§ Task to complete: Please copy the data below exactly; none of the pictures in it belong in the copy.

(Revision comparison data)
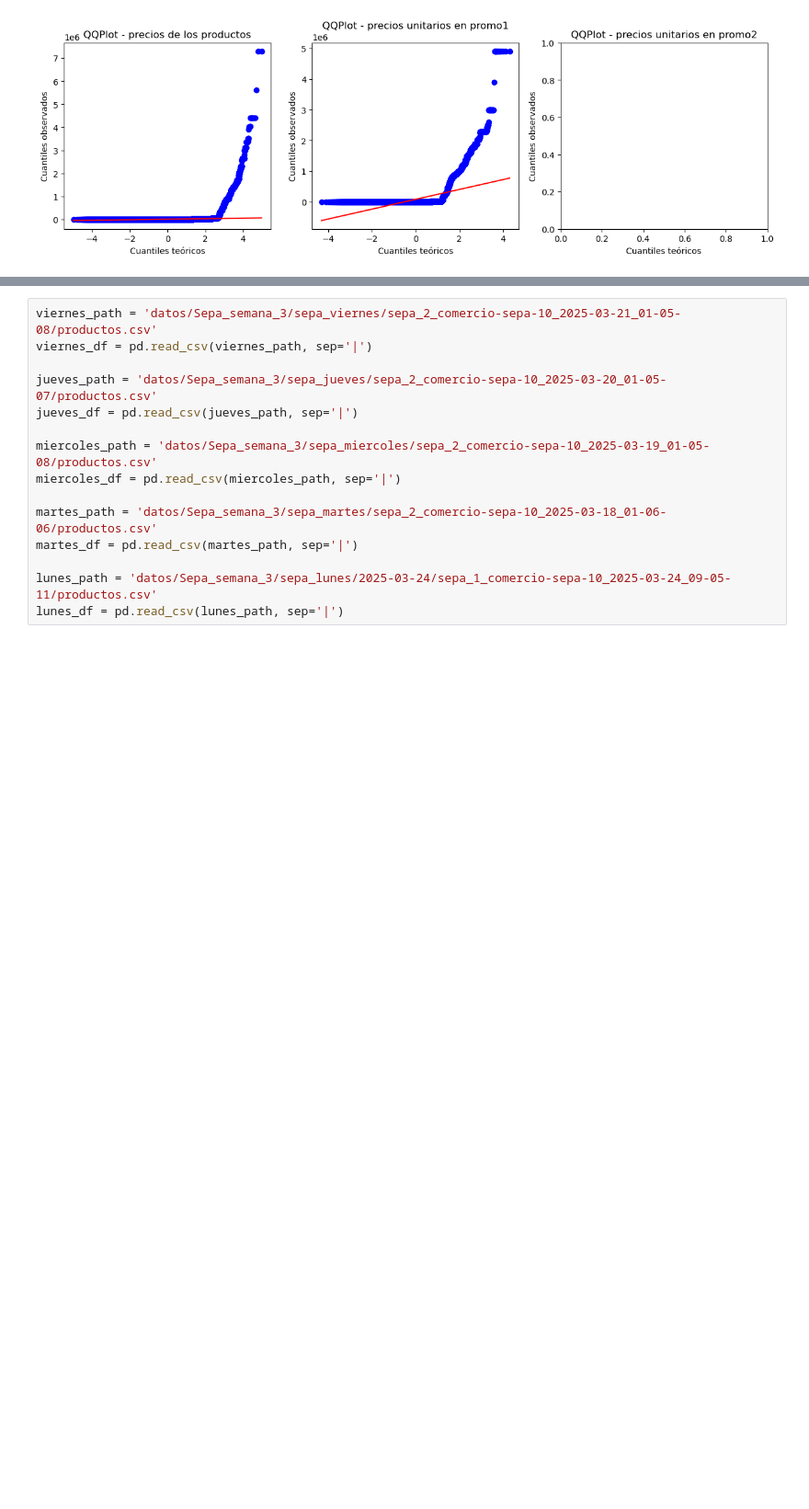
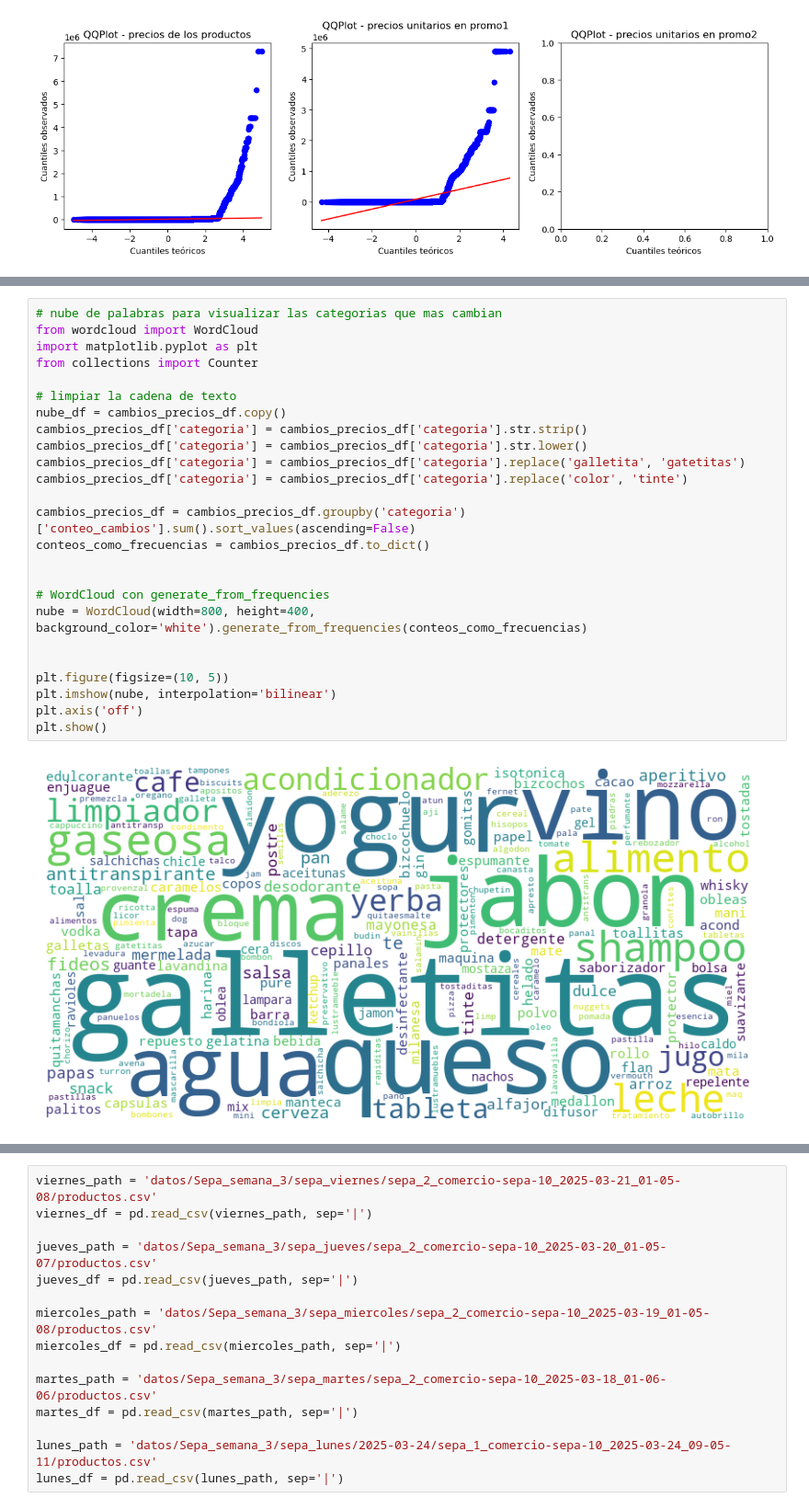
Before and after one commit to MMarck/AdD_proyecto, a Jupyter notebook: proyecto.ipynb, the cells around one changed output, grey strips where cells are left out. Shown at 92% size. Saved outputs shown, nothing was run; the diff lists cells and outputs as text; blank space fills up the shorter version.

```diff
--- a/proyecto.ipynb
+++ b/proyecto.ipynb
@@ -133,0 +349,27 @@ def crear_categoria(df):
+# %%
+# nube de palabras para visualizar las categorias que mas cambian
+from wordcloud import WordCloud
+import matplotlib.pyplot as plt
+from collections import Counter
+
+# limpiar la cadena de texto
+nube_df = cambios_precios_df.copy()
+cambios_precios_df['categoria'] = cambios_precios_df['categoria'].str.strip()
+cambios_precios_df['categoria'] = cambios_precios_df['categoria'].str.lower()
+cambios_precios_df['categoria'] = cambios_precios_df['categoria'].replace('galletita', 'gatetitas')
+cambios_precios_df['categoria'] = cambios_precios_df['categoria'].replace('color', 'tinte')
+
+cambios_precios_df = cambios_precios_df.groupby('categoria')['conteo_cambios'].sum().sort_values(ascending=False)
+conteos_como_frecuencias = cambios_precios_df.to_dict()
+
+
+# WordCloud con generate_from_frequencies
+nube = WordCloud(width=800, height=400, background_color='white').generate_from_frequencies(conteos_como_frecuencias)
+
+
+plt.figure(figsize=(10, 5))
+plt.imshow(nube, interpolation='bilinear')
+plt.axis('off')
+plt.show()
+# %% [output]
+[figure, added]
```
Also changed, not shown: parts of 19 cells of this notebook.
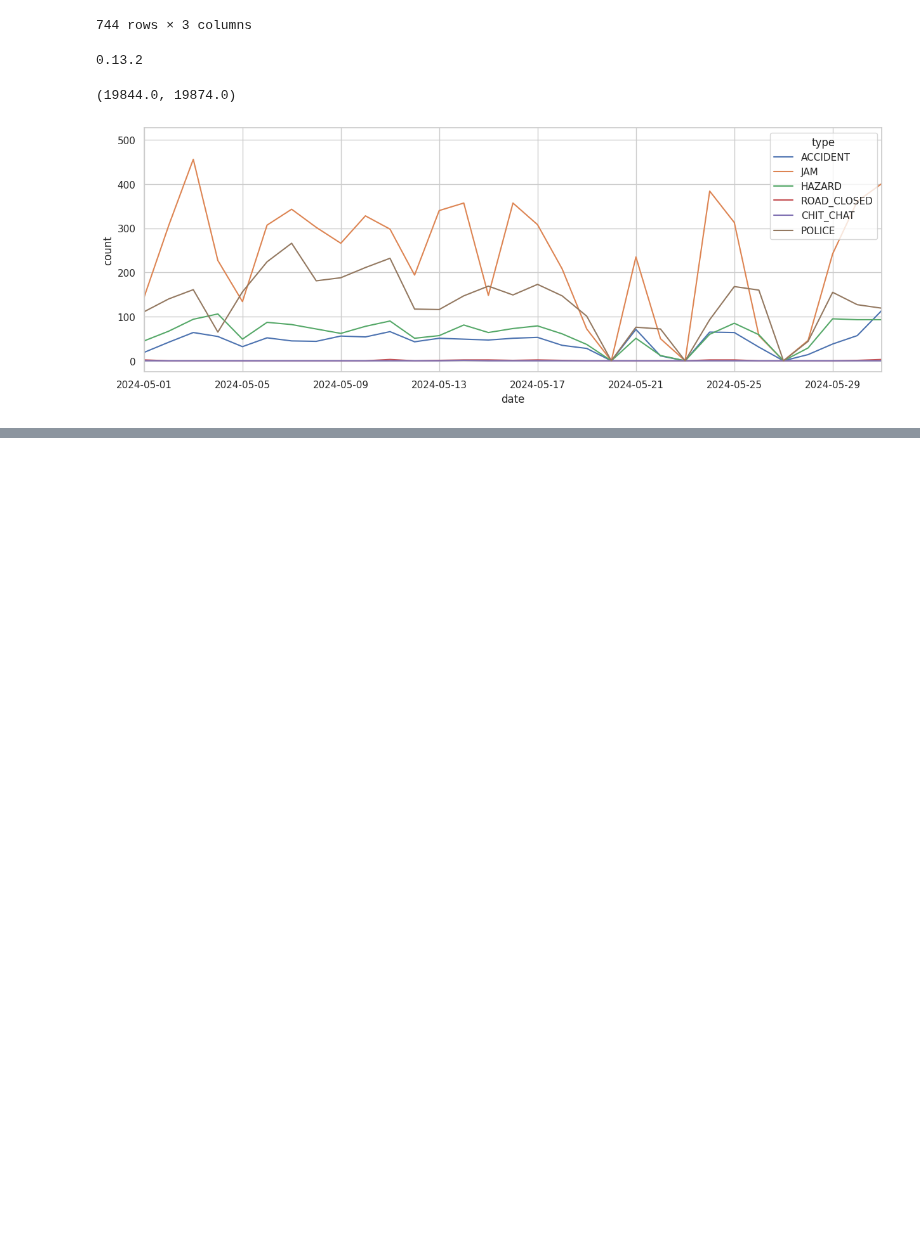
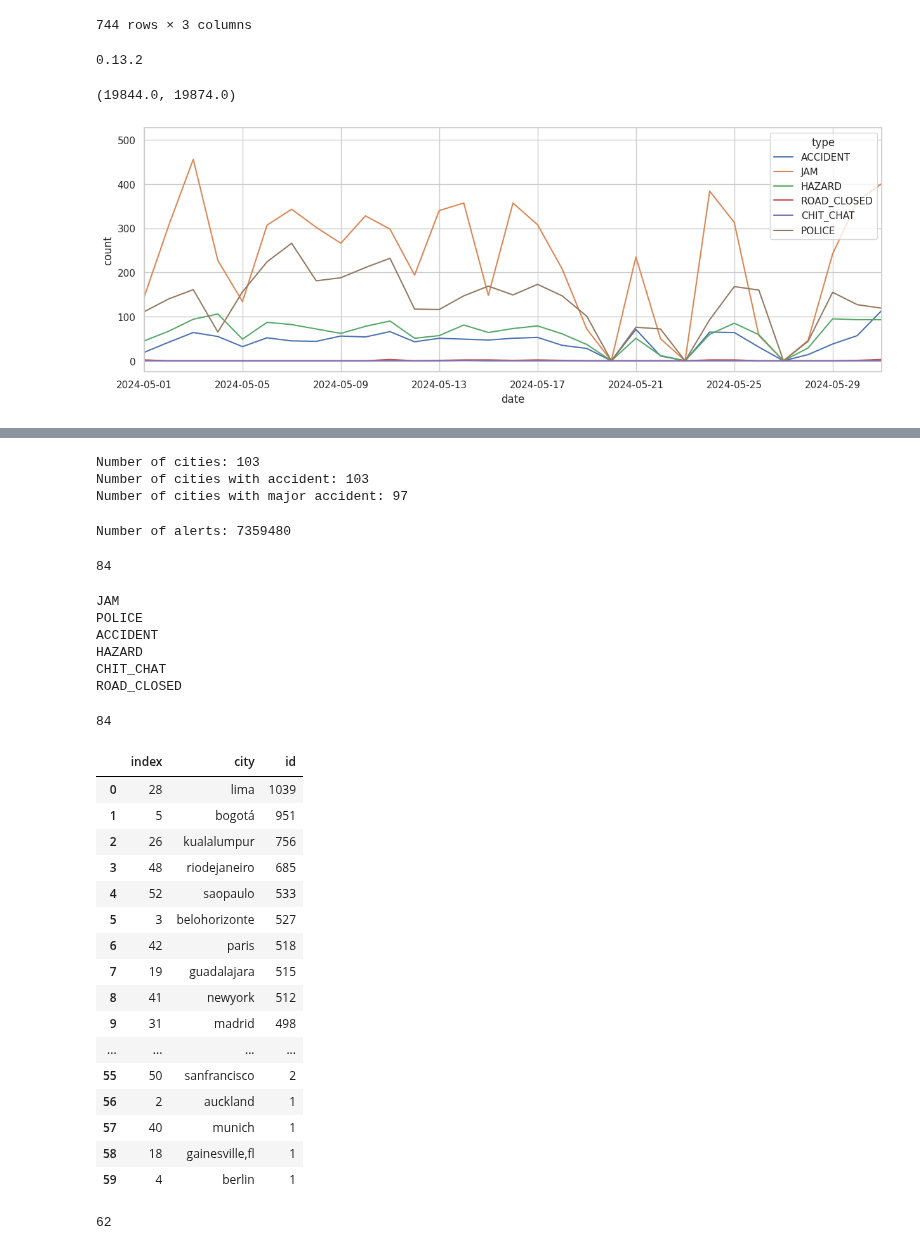
Before and after one commit to brookefzy/uvi-time-machine, a Jupyter notebook: _script/c-road-injury/02_summarize_waze.ipynb, the cells around one changed output, grey strips where cells are left out. Saved outputs shown, nothing was run; the diff lists cells and outputs as text; code cells hidden in the pictures; blank space fills up the shorter version.

Commit message:
update waze

```diff
--- a/_script/c-road-injury/02_summarize_waze.ipynb
+++ b/_script/c-road-injury/02_summarize_waze.ipynb
@@ -169,0 +216,25 @@ alertgdf.head()
+# %%
+ncity = df['city'].nunique()
+print("Number of cities: {ncity}".format(ncity = ncity))
+df['date'] = pd.to_datetime(df['date'])
+df['month'] = df['date'].dt.month
+with_accident = df[df['type']=='ACCIDENT']
+ncity_with_accident = with_accident['city'].nunique()
+print("Number of cities with accident: {ncity_with_accident}".format(ncity_with_accident = ncity_with_accident))
+with_accident_major = with_accident[with_accident['subtype']=='ACCIDENT_MAJOR']
+ncity_with_accident_major = with_accident_major['city'].nunique()
+print("Number of cities with major accident: {ncity_with_accident_major}".format(ncity_with_accident_major = ncity_with_accident_major))
+# %% [output]
+Number of cities: 103
+Number of cities with accident: 103
+Number of cities with major accident: 97
+# %%
+df_sel = df[(df['date']>= '2024-04-24')].reset_index(drop = True).drop_duplicates(subset = ['uuid'])
+df_sel.shape
+print("Number of alerts: {nalerts}".format(nalerts = df_sel.shape[0]))
+# %% [output]
+Number of alerts: 7359480
+# %%
+df_sel[df_sel['confidence']>=2]['city'].nunique()
+# %% [output]
+84
@@ -169,0 +245,15 @@ alertgdf.head()
+# %%
+# df_sel['type'].unique()
+for t in df_sel['type'].unique():
+    print(t)
+    temp = df_sel[(df_sel['type']==t)&(df_sel['confidence']>1)].reset_index(drop = True)
+    temp.to_csv(os.path.join(EXPORTFOLDER, "c_waze_{t}_alerts.csv".format(t = t.lower())), index = False)
+    temph3 = temp.groupby(['city','h3_9'])['id'].nunique().reset_index(name = 'count')
+    temph3.to_csv(os.path.join(EXPORTFOLDER, "c_waze_{t}_alerts_h3_9.csv".format(t = t.lower())), index = False)
+# %% [output]
+JAM
+POLICE
+ACCIDENT
+HAZARD
+CHIT_CHAT
+ROAD_CLOSED
@@ -169,0 +266,27 @@ alertgdf.head()
+# %%
+df_sel = pd.read_csv(os.path.join(EXPORTFOLDER, "c_waze_all_alerts_h3_9.csv"))
+df_sel['city'].nunique()
+# %% [output]
+84
+# %%
+accident_summary = df_sel[(df_sel['type']=='ACCIDENT')]\
+    .groupby(['city'])['id'].nunique().reset_index().sort_values('id', ascending = False).reset_index()
+accident_summary.head(60)
+# %% [output]
+|  | index | city | id |
+| 0 | 28 | lima | 1039 |
+| 1 | 5 | bogotá | 951 |
+| 2 | 26 | kualalumpur | 756 |
+| 3 | 48 | riodejaneiro | 685 |
+| 4 | 52 | saopaulo | 533 |
+| 5 | 3 | belohorizonte | 527 |
+| 6 | 42 | paris | 518 |
+| 7 | 19 | guadalajara | 515 |
+| 8 | 41 | newyork | 512 |
+| 9 | 31 | madrid | 498 |
+| ... | ... | ... | ... |
+| 55 | 50 | sanfrancisco | 2 |
+| 56 | 2 | auckland | 1 |
+| 57 | 40 | munich | 1 |
+| 58 | 18 | gainesville,fl | 1 |
+| 59 | 4 | berlin | 1 |
@@ -169,0 +295,5 @@ alertgdf.head()
+# %%
+accident_summary = pd.read_csv(os.path.join(EXPORTFOLDER, "c_accident_all_city.csv"))
+accident_summary['city'].nunique()
+# %% [output]
+62
```
Also changed, not shown: parts of 16 cells of this notebook, 2 other files.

§ Your solution:
Before and after one commit to MMarck/AdD_proyecto, a Jupyter notebook: proyecto.ipynb, the cells around one changed output, grey strips where cells are left out. Shown at 92% size. Saved outputs shown, nothing was run; the diff lists cells and outputs as text; blank space fills up the shorter version.

```diff
--- a/proyecto.ipynb
+++ b/proyecto.ipynb
@@ -133,0 +349,27 @@ def crear_categoria(df):
+# %%
+# nube de palabras para visualizar las categorias que mas cambian
+from wordcloud import WordCloud
+import matplotlib.pyplot as plt
+from collections import Counter
+
+# limpiar la cadena de texto
+nube_df = cambios_precios_df.copy()
+cambios_precios_df['categoria'] = cambios_precios_df['categoria'].str.strip()
+cambios_precios_df['categoria'] = cambios_precios_df['categoria'].str.lower()
+cambios_precios_df['categoria'] = cambios_precios_df['categoria'].replace('galletita', 'gatetitas')
+cambios_precios_df['categoria'] = cambios_precios_df['categoria'].replace('color', 'tinte')
+
+cambios_precios_df = cambios_precios_df.groupby('categoria')['conteo_cambios'].sum().sort_values(ascending=False)
+conteos_como_frecuencias = cambios_precios_df.to_dict()
+
+
+# WordCloud con generate_from_frequencies
+nube = WordCloud(width=800, height=400, background_color='white').generate_from_frequencies(conteos_como_frecuencias)
+
+
+plt.figure(figsize=(10, 5))
+plt.imshow(nube, interpolation='bilinear')
+plt.axis('off')
+plt.show()
+# %% [output]
+[figure, added]
```
Also changed, not shown: parts of 19 cells of this notebook.
Before and after one commit to brookefzy/uvi-time-machine, a Jupyter notebook: _script/c-road-injury/02_summarize_waze.ipynb, the cells around one changed output, grey strips where cells are left out. Saved outputs shown, nothing was run; the diff lists cells and outputs as text; code cells hidden in the pictures; blank space fills up the shorter version.

Commit message:
update waze

```diff
--- a/_script/c-road-injury/02_summarize_waze.ipynb
+++ b/_script/c-road-injury/02_summarize_waze.ipynb
@@ -169,0 +216,25 @@ alertgdf.head()
+# %%
+ncity = df['city'].nunique()
+print("Number of cities: {ncity}".format(ncity = ncity))
+df['date'] = pd.to_datetime(df['date'])
+df['month'] = df['date'].dt.month
+with_accident = df[df['type']=='ACCIDENT']
+ncity_with_accident = with_accident['city'].nunique()
+print("Number of cities with accident: {ncity_with_accident}".format(ncity_with_accident = ncity_with_accident))
+with_accident_major = with_accident[with_accident['subtype']=='ACCIDENT_MAJOR']
+ncity_with_accident_major = with_accident_major['city'].nunique()
+print("Number of cities with major accident: {ncity_with_accident_major}".format(ncity_with_accident_major = ncity_with_accident_major))
+# %% [output]
+Number of cities: 103
+Number of cities with accident: 103
+Number of cities with major accident: 97
+# %%
+df_sel = df[(df['date']>= '2024-04-24')].reset_index(drop = True).drop_duplicates(subset = ['uuid'])
+df_sel.shape
+print("Number of alerts: {nalerts}".format(nalerts = df_sel.shape[0]))
+# %% [output]
+Number of alerts: 7359480
+# %%
+df_sel[df_sel['confidence']>=2]['city'].nunique()
+# %% [output]
+84
@@ -169,0 +245,15 @@ alertgdf.head()
+# %%
+# df_sel['type'].unique()
+for t in df_sel['type'].unique():
+    print(t)
+    temp = df_sel[(df_sel['type']==t)&(df_sel['confidence']>1)].reset_index(drop = True)
+    temp.to_csv(os.path.join(EXPORTFOLDER, "c_waze_{t}_alerts.csv".format(t = t.lower())), index = False)
+    temph3 = temp.groupby(['city','h3_9'])['id'].nunique().reset_index(name = 'count')
+    temph3.to_csv(os.path.join(EXPORTFOLDER, "c_waze_{t}_alerts_h3_9.csv".format(t = t.lower())), index = False)
+# %% [output]
+JAM
+POLICE
+ACCIDENT
+HAZARD
+CHIT_CHAT
+ROAD_CLOSED
@@ -169,0 +266,27 @@ alertgdf.head()
+# %%
+df_sel = pd.read_csv(os.path.join(EXPORTFOLDER, "c_waze_all_alerts_h3_9.csv"))
+df_sel['city'].nunique()
+# %% [output]
+84
+# %%
+accident_summary = df_sel[(df_sel['type']=='ACCIDENT')]\
+    .groupby(['city'])['id'].nunique().reset_index().sort_values('id', ascending = False).reset_index()
+accident_summary.head(60)
+# %% [output]
+|  | index | city | id |
+| 0 | 28 | lima | 1039 |
+| 1 | 5 | bogotá | 951 |
+| 2 | 26 | kualalumpur | 756 |
+| 3 | 48 | riodejaneiro | 685 |
+| 4 | 52 | saopaulo | 533 |
+| 5 | 3 | belohorizonte | 527 |
+| 6 | 42 | paris | 518 |
+| 7 | 19 | guadalajara | 515 |
+| 8 | 41 | newyork | 512 |
+| 9 | 31 | madrid | 498 |
+| ... | ... | ... | ... |
+| 55 | 50 | sanfrancisco | 2 |
+| 56 | 2 | auckland | 1 |
+| 57 | 40 | munich | 1 |
+| 58 | 18 | gainesville,fl | 1 |
+| 59 | 4 | berlin | 1 |
@@ -169,0 +295,5 @@ alertgdf.head()
+# %%
+accident_summary = pd.read_csv(os.path.join(EXPORTFOLDER, "c_accident_all_city.csv"))
+accident_summary['city'].nunique()
+# %% [output]
+62
```
Also changed, not shown: parts of 16 cells of this notebook, 2 other files.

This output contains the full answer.